_What you should do:_ Give back exactly the lines of the material below that start at the line containing "Before and after one commit to DerAntonia/coral-client, a" and end at the line containing "Also changed, not shown: 3 other files.", and no others.

_Material to process:_

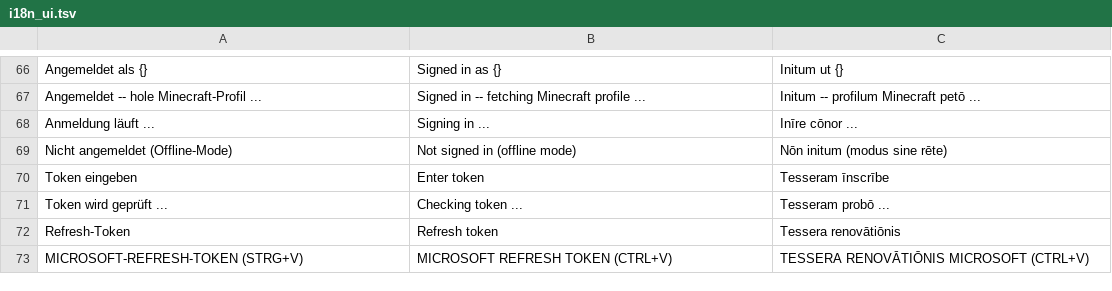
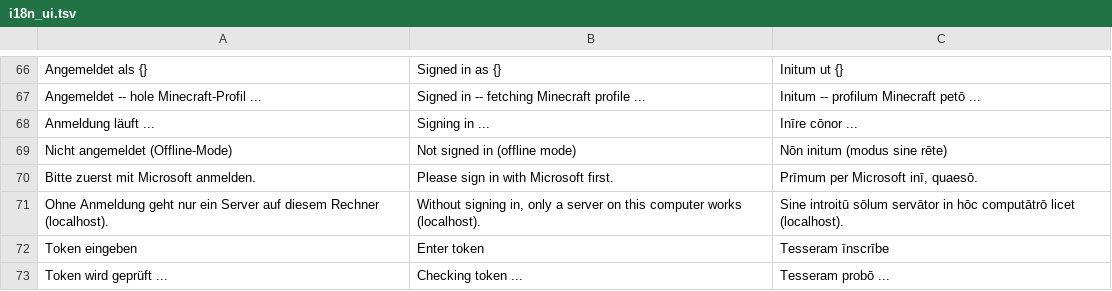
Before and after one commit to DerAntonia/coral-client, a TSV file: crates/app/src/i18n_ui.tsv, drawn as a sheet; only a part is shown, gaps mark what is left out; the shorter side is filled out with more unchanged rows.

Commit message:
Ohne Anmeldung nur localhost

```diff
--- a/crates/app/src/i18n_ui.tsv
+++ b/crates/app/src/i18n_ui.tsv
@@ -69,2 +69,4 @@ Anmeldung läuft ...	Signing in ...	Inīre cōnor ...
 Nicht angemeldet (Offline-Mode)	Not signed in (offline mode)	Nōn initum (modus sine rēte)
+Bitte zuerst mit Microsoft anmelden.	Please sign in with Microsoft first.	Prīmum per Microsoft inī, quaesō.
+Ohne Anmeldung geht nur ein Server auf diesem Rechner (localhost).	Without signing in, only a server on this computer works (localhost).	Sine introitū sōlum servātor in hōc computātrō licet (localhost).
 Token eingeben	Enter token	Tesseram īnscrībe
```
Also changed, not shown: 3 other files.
* * *
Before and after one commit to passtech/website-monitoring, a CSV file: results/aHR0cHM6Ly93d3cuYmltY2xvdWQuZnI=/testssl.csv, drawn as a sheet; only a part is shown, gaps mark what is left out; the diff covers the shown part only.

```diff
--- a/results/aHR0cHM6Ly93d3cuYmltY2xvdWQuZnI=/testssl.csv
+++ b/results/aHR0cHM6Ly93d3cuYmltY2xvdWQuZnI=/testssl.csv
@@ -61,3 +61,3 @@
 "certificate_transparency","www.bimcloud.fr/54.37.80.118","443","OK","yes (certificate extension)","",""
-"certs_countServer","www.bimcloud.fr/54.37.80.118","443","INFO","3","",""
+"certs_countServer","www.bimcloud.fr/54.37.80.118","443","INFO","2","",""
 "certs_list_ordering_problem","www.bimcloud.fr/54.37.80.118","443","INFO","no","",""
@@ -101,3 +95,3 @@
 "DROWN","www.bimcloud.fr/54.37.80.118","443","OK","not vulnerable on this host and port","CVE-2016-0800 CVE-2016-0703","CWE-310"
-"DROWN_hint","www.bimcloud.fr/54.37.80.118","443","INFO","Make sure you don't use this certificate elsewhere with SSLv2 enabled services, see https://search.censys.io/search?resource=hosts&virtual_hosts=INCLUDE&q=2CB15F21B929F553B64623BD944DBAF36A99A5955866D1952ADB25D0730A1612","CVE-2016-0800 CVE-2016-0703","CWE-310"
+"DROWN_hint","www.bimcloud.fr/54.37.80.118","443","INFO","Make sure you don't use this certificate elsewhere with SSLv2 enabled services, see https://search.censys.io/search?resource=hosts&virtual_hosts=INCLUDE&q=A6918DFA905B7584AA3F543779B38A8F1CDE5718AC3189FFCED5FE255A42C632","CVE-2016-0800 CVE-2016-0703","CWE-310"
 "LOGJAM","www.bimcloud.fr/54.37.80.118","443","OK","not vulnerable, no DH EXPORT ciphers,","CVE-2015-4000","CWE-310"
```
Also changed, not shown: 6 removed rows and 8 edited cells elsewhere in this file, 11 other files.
...
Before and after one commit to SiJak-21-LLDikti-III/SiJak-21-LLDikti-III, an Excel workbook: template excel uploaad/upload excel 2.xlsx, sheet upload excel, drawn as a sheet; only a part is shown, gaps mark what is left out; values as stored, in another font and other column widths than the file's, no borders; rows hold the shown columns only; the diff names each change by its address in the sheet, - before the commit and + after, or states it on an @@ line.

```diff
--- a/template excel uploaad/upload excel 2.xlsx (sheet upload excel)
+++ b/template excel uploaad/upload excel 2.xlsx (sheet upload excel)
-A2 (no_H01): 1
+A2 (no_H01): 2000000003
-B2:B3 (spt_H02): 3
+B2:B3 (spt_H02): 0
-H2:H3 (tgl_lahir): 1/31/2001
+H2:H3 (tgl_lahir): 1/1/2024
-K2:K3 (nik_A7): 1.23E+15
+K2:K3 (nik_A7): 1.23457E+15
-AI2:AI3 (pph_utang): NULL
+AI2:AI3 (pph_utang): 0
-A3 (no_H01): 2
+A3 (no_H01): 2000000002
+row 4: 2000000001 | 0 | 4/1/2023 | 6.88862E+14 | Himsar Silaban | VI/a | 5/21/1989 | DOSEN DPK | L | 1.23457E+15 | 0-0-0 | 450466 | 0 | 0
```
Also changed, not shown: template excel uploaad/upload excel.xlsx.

_Solution to the problem:_
Before and after one commit to DerAntonia/coral-client, a TSV file: crates/app/src/i18n_ui.tsv, drawn as a sheet; only a part is shown, gaps mark what is left out; the shorter side is filled out with more unchanged rows.

Commit message:
Ohne Anmeldung nur localhost

```diff
--- a/crates/app/src/i18n_ui.tsv
+++ b/crates/app/src/i18n_ui.tsv
@@ -69,2 +69,4 @@ Anmeldung läuft ...	Signing in ...	Inīre cōnor ...
 Nicht angemeldet (Offline-Mode)	Not signed in (offline mode)	Nōn initum (modus sine rēte)
+Bitte zuerst mit Microsoft anmelden.	Please sign in with Microsoft first.	Prīmum per Microsoft inī, quaesō.
+Ohne Anmeldung geht nur ein Server auf diesem Rechner (localhost).	Without signing in, only a server on this computer works (localhost).	Sine introitū sōlum servātor in hōc computātrō licet (localhost).
 Token eingeben	Enter token	Tesseram īnscrībe
```
Also changed, not shown: 3 other files.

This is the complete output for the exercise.